Santa Claus Came to Town – and Left
Investors waiting for the market’s annual “Santa Claus Rally” have already missed it, and it’s not even Dec. 1. The President-elect took the reigns from Jolly Ole Saint Nick and drove the market to new highs.
The problem is super-bullish investor sentiment matched with rosy expectations may result in an early New Year’s market hangover.
The American Association of Individual Investors survey, which measures investor sentiment, clocked in with 50% of investors bullish last week, up from 23.7% in the prior monthly survey. This is the largest stampede into the bullish camp in more than six years. Extreme bullish sentiment often signals a market top.
Since the election, the S&P is up 3.5% and the small cap Russell is up 12%. Leading the pack is the banking index which is up almost 13% since the Trump win. Right on its heels is the industrials with a 9% gain. Behind them the pack is crowded with materials, consumer discretionary and energy stocks all up about 4%. TrimTabs Investment Research, a firm tracking money flows, estimates that $44 billion poured into exchange traded stock funds in the seven days after the election.

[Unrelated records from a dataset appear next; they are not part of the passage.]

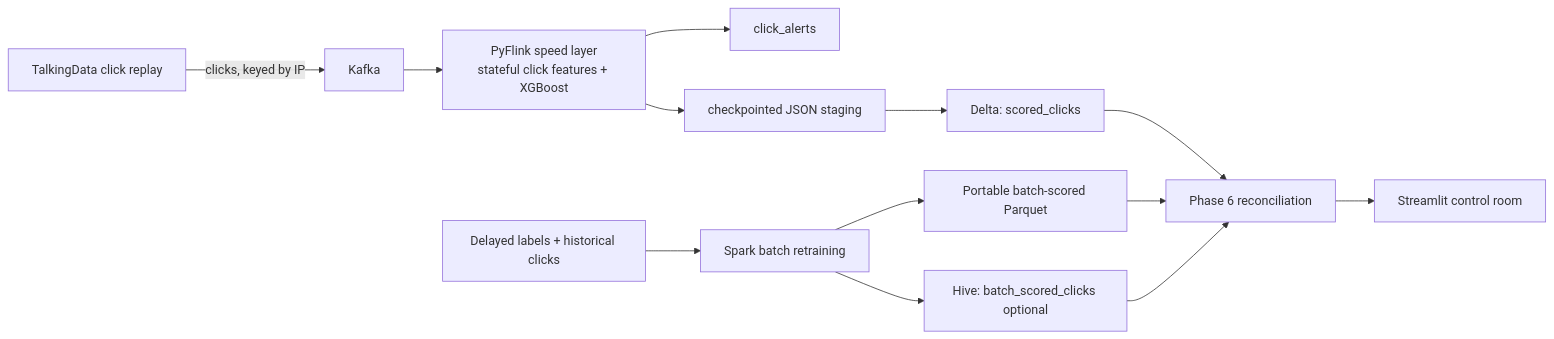
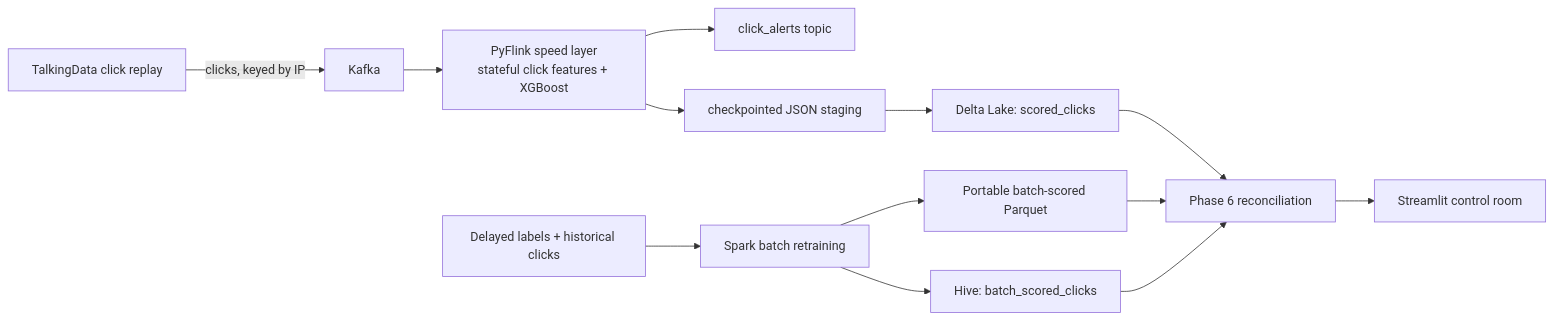
Before and after one commit to shivankbhatia/apple-project: the diagram in README.md, drawn with Mermaid. The commit also changed other lines of this file and 21 other files, not shown here.

````diff
--- a/README.md
+++ b/README.md
@@ -132,15 +53,15 @@
 ```mermaid
 flowchart LR
     Producer[TalkingData click replay] -->|clicks, keyed by IP| Kafka[Kafka]
-    Kafka --> Flink[PyFlink speed layer\nstateful click features + XGBoost]
-    Flink --> Alerts[click_alerts]
+    Kafka --> Flink[PyFlink speed layer<br/>stateful click features + XGBoost]
+    Flink --> Alerts[click_alerts topic]
     Flink --> Staging[checkpointed JSON staging]
-    Staging --> Delta[Delta: scored_clicks]
+    Staging --> Delta[Delta Lake: scored_clicks]
     Historical[Delayed labels + historical clicks] --> Spark[Spark batch retraining]
-    Spark --> BatchView[Portable batch-scored Parquet]
-    Spark --> Hive[Hive: batch_scored_clicks optional]
+    Spark --> BatchParquet[Portable batch-scored Parquet]
+    Spark --> Hive[Hive: batch_scored_clicks]
     Delta --> Reconcile[Phase 6 reconciliation]
-    BatchView --> Reconcile
+    BatchParquet --> Reconcile
     Hive --> Reconcile
     Reconcile --> Dashboard[Streamlit control room]
 ```
````
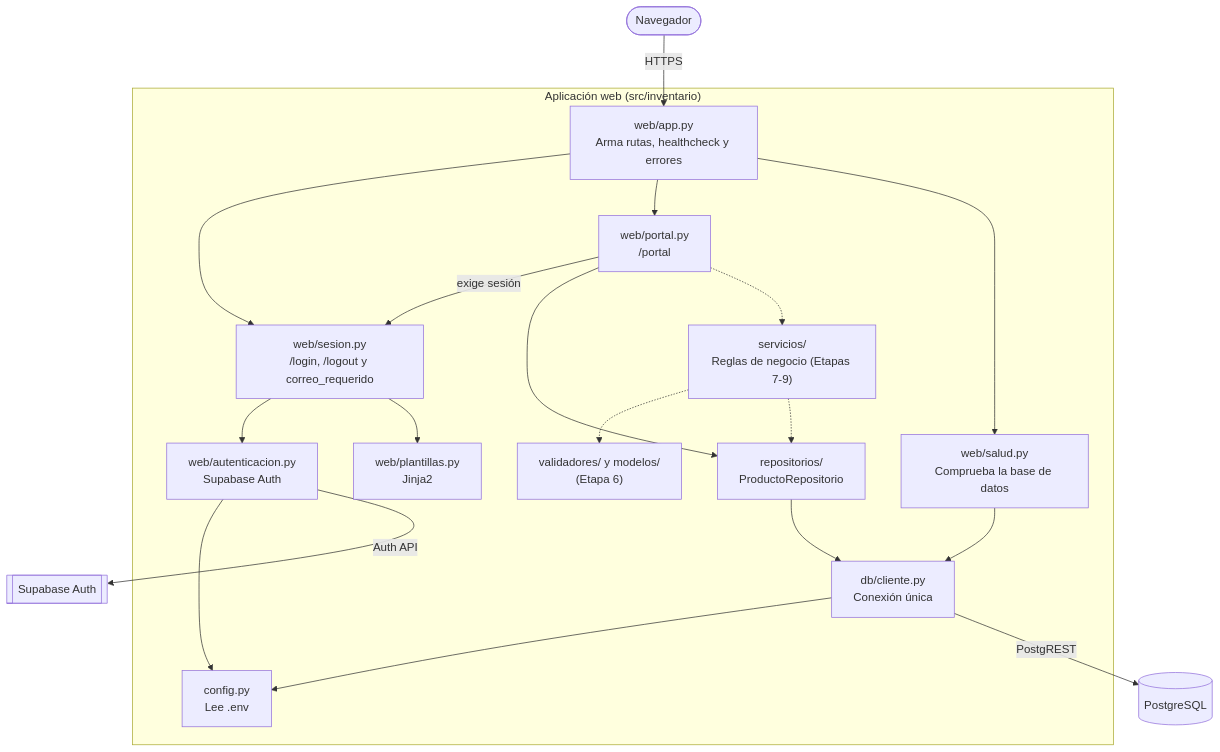
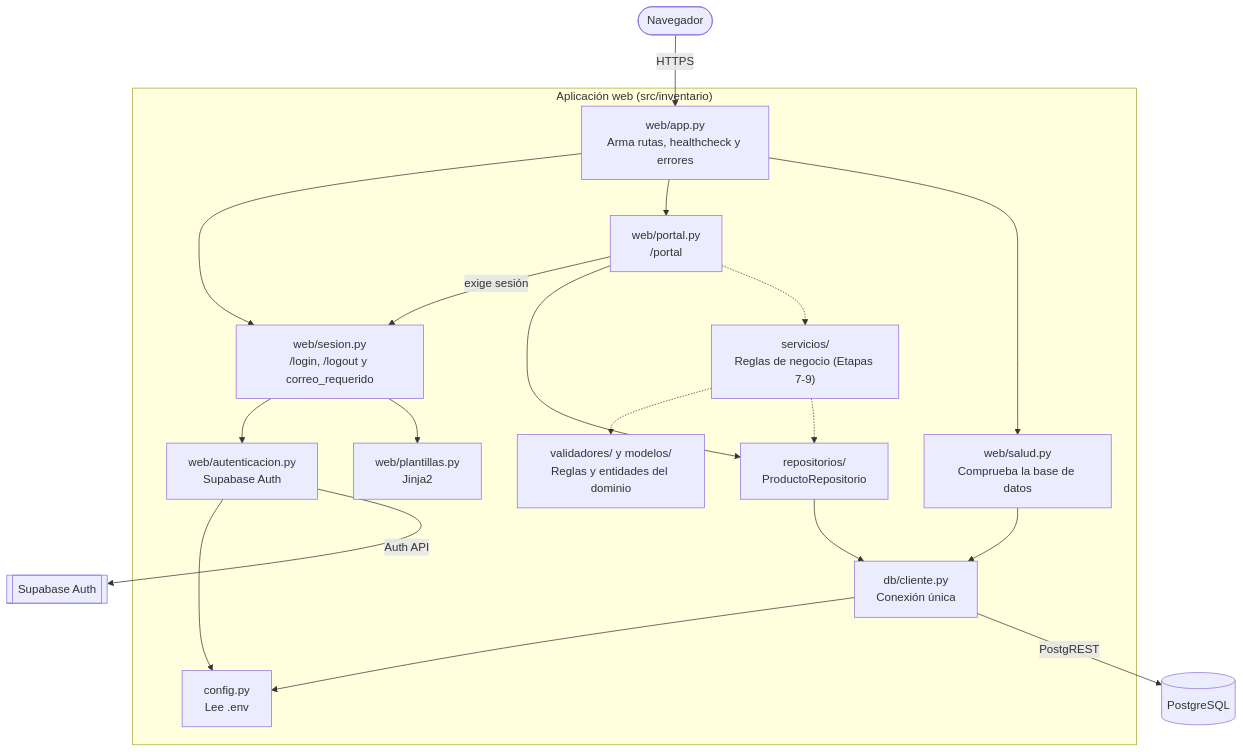
The third of 4 diagrams in docs/arquitectura.md (Isosa9/Agro-Inventario), drawn with Mermaid before and after one commit. The commit also changed other lines of this file and 1 other file, not shown here.

Commit message:
docs: documentar modelos y validadores

````diff
--- a/docs/arquitectura.md
+++ b/docs/arquitectura.md
@@ -90,36 +90,36 @@
 ```mermaid
 flowchart TB
     navegador([Navegador]) -->|HTTPS| app
 
     subgraph web["Aplicación web (src/inventario)"]
         app["web/app.py<br/>Arma rutas, healthcheck y errores"]
         sesion["web/sesion.py<br/>/login, /logout y correo_requerido"]
         portal["web/portal.py<br/>/portal"]
         salud["web/salud.py<br/>Comprueba la base de datos"]
         autent["web/autenticacion.py<br/>Supabase Auth"]
         plantillas["web/plantillas.py<br/>Jinja2"]
         servicios["servicios/<br/>Reglas de negocio (Etapas 7-9)"]
-        validadores["validadores/ y modelos/<br/>(Etapa 6)"]
+        validadores["validadores/ y modelos/<br/>Reglas y entidades del dominio"]
         repos["repositorios/<br/>ProductoRepositorio"]
         cliente["db/cliente.py<br/>Conexión única"]
         config["config.py<br/>Lee .env"]
     end
 
     app --> sesion
     app --> portal
     app --> salud
     sesion --> autent
     sesion --> plantillas
     portal -->|exige sesión| sesion
     portal --> repos
     portal -.-> servicios
     servicios -.-> validadores
     servicios -.-> repos
     repos --> cliente
     salud --> cliente
     autent --> config
     cliente --> config
 
     cliente -->|PostgREST| db[(PostgreSQL)]
     autent -->|Auth API| auth[[Supabase Auth]]
 ```
````
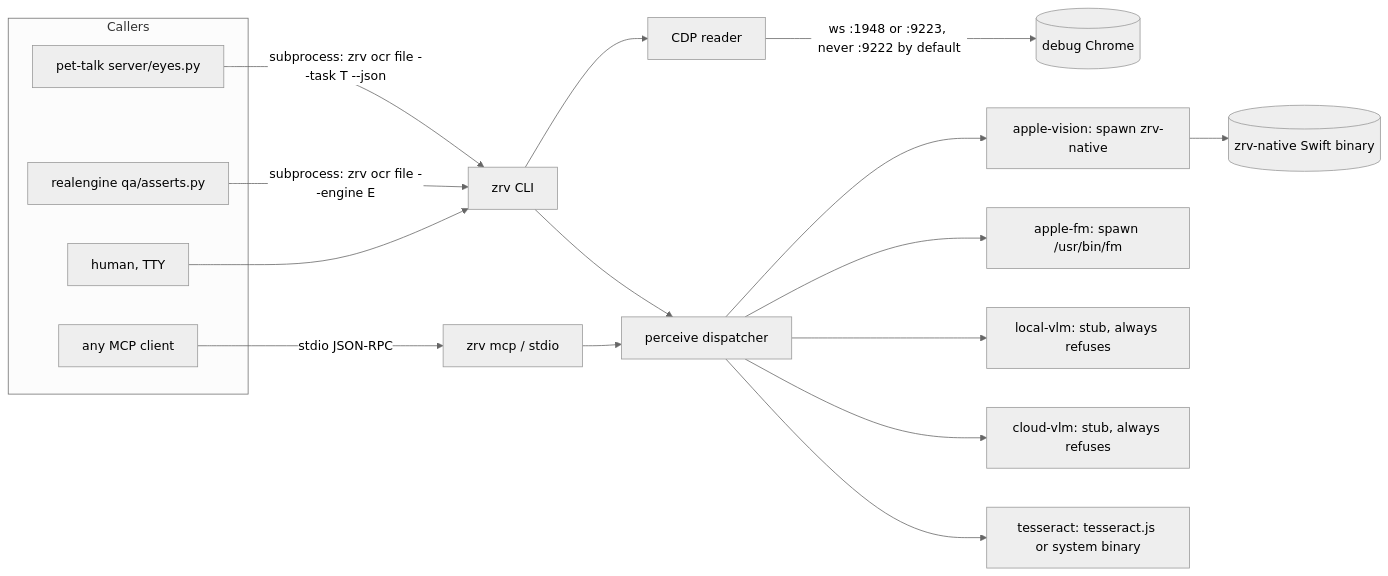
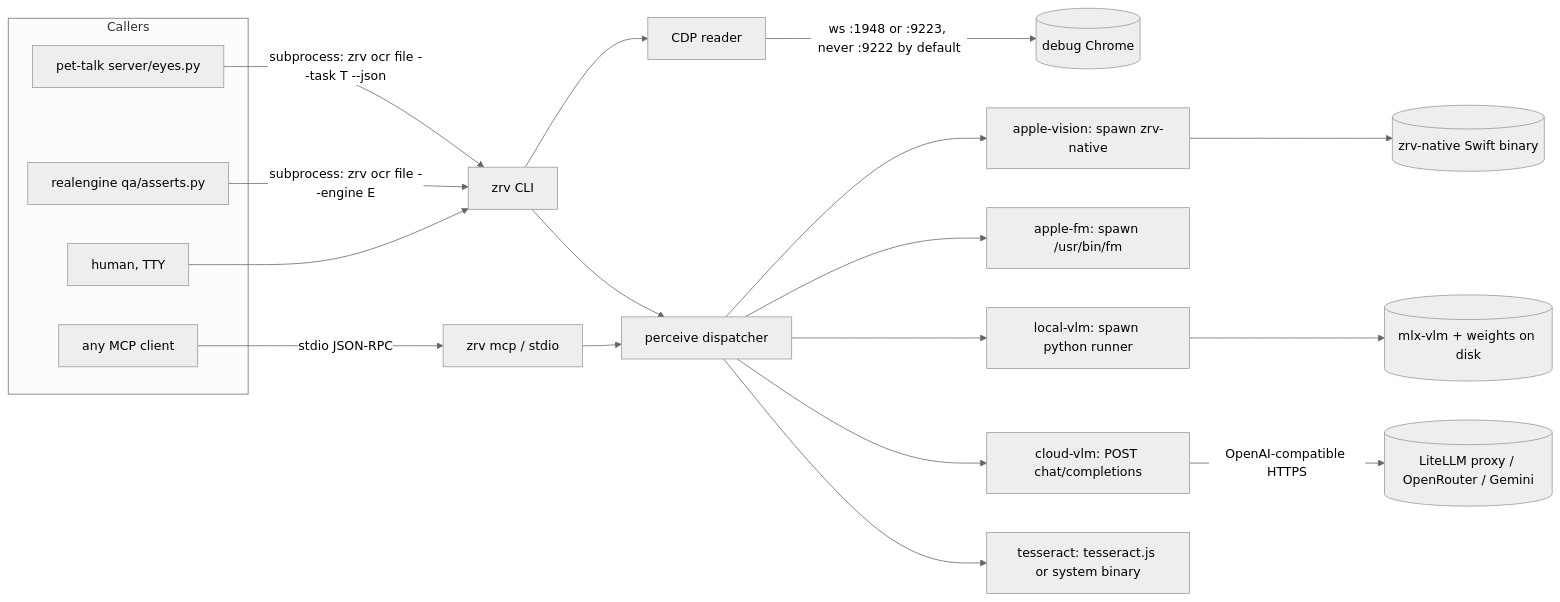
Before and after one commit to unfoundbox-crew/zero-vision: the diagram in docs/ARCHITECTURE.md, drawn with Mermaid (neutral theme). The commit also changed other lines of this file and 18 other files, not shown here.

First line of the commit message:
feat: real local-vlm and cloud-vlm engines, opt-in and fail-closed

````diff
--- a/docs/ARCHITECTURE.md
+++ b/docs/ARCHITECTURE.md
@@ -22,25 +22,27 @@
 ```mermaid
 flowchart LR
     subgraph Callers
         PT[pet-talk server/eyes.py]
         RE[realengine qa/asserts.py]
         AG[any MCP client]
         HU[human, TTY]
     end
     CLI[zrv CLI]
     MCP[zrv mcp / stdio]
     PT -->|subprocess: zrv ocr file --task T --json| CLI
     RE -->|subprocess: zrv ocr file --engine E| CLI
     HU --> CLI
     AG -->|stdio JSON-RPC| MCP
     CLI --> PERCEIVE[perceive dispatcher]
     MCP --> PERCEIVE
     CLI --> CDP[CDP reader]
     CDP -->|ws :1948 or :9223, never :9222 by default| CHROME[(debug Chrome)]
     PERCEIVE --> AV[apple-vision: spawn zrv-native]
     PERCEIVE --> FM[apple-fm: spawn /usr/bin/fm]
-    PERCEIVE --> LV[local-vlm: stub, always refuses]
-    PERCEIVE --> CV[cloud-vlm: stub, always refuses]
+    PERCEIVE --> LV[local-vlm: spawn python runner]
+    PERCEIVE --> CV[cloud-vlm: POST chat/completions]
     PERCEIVE --> TS[tesseract: tesseract.js or system binary]
     AV --> NATIVE[(zrv-native Swift binary)]
+    LV --> MLX[(mlx-vlm + weights on disk)]
+    CV -->|OpenAI-compatible HTTPS| PROXY[(LiteLLM proxy / OpenRouter / Gemini)]
 ```
````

That $44 billion is a lot of money. TrimTabs notes this is the second largest wave of money rushing into the stock market since July 2007.
Most mutual funds are measured on how their performance ranks versus the S&P 500 or another appropriate benchmark. This means they need to invest newly received dollars as quickly as possible. If you’re a fund manager in a race to beat your benchmark every dollar sitting idly by in cash is a potential drag on returns.
So you need to invest the cash fast and smart, and there is some logic behind some of the sector choices portfolio managers are making. Investing in small caps makes sense, for example, because they wouldn’t feel the pain that multinational large cap companies may face if Trump increases tariffs or establishes regulations that slow global trade.
And bank and financial stocks typically profit from higher interest rates. The possibility of increased borrowing to fund Trump’s spending plans has lifted interest rates to 2.3% up from 1.8% pre-election. Materials companies should prosper with his planned infrastructure build and the energy group has been lifted by the prospects of pro-fossil fuel policies. While these assumptions may improve the prospects for some of these stocks, a blanket buy program like the one we’ve just witnessed often ends with some tears.
For one thing, it takes more capital to move higher priced stocks. That $1 million that used to buy you 58,000 shares of Bank of America will now buy 10,000 less shares after the rally. So the bad news is that investors looking for more presents come year end have likely already opened their best ones.
But there is good news. The blind buying going on now gives bears the perfect setup for some great trades next year. At Profit Catalyst I’m selling a few positions that have logged in almost 40% gains in less six months and issuing put option alerts on stocks that may disappoint investors when earnings are unwrapped in January.